Data to process:
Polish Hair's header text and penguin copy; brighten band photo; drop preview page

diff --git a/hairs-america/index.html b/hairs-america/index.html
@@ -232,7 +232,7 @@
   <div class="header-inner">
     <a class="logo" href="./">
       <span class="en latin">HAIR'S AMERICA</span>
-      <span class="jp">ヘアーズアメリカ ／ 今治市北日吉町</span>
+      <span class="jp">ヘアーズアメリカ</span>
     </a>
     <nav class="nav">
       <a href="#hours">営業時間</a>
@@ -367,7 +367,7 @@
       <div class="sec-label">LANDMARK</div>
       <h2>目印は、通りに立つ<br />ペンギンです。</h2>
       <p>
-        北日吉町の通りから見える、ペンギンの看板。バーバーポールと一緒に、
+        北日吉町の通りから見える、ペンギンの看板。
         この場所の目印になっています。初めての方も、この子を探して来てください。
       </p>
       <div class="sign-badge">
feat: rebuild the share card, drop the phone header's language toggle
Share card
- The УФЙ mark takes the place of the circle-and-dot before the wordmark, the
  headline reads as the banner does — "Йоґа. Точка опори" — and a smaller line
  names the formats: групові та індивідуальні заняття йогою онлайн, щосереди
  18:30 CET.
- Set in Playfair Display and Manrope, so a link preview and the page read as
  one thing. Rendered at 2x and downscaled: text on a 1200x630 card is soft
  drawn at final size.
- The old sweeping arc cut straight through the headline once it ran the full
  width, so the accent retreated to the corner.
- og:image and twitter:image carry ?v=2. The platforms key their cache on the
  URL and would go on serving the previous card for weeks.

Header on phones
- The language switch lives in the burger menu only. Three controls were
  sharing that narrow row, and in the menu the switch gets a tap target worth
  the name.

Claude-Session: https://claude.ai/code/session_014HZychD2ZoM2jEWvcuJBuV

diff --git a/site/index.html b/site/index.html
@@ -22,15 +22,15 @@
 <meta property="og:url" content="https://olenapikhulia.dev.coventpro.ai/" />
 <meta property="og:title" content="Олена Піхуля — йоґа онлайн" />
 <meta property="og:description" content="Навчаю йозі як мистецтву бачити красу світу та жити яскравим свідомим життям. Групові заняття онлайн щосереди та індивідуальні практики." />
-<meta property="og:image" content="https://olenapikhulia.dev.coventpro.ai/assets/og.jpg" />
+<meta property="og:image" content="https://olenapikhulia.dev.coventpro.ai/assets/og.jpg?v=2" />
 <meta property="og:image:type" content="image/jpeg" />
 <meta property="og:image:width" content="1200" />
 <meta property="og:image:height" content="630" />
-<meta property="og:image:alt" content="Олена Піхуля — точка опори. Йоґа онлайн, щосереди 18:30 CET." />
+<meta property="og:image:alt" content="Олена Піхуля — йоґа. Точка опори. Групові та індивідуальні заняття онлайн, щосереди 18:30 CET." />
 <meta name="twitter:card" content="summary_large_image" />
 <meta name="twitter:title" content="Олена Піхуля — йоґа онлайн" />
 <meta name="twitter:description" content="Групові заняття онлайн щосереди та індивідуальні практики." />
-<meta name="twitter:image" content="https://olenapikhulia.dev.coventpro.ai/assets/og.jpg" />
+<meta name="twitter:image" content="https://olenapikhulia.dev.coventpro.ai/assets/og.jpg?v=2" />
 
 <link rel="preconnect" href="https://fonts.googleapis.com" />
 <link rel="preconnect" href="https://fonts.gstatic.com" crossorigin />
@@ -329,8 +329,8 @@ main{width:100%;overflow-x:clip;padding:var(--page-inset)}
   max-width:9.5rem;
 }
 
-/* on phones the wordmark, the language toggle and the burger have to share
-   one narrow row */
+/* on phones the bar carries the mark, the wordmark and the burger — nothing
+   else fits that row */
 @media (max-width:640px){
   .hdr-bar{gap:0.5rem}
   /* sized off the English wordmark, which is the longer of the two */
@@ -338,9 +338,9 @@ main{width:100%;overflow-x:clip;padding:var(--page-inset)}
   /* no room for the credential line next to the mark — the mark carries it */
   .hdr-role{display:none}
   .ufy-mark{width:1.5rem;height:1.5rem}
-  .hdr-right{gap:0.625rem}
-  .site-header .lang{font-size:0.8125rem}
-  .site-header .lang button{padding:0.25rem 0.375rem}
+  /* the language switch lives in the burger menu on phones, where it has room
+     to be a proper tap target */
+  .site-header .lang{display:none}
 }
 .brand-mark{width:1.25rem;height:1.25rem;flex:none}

Exercise details:
Sift the material for lines that include the word "description", and copy each one.

Completed task:
 <meta property="og:description" content="Навчаю йозі як мистецтву бачити красу світу та жити яскравим свідомим життям. Групові заняття онлайн щосереди та індивідуальні практики." />
 <meta name="twitter:description" content="Групові заняття онлайн щосереди та індивідуальні практики." />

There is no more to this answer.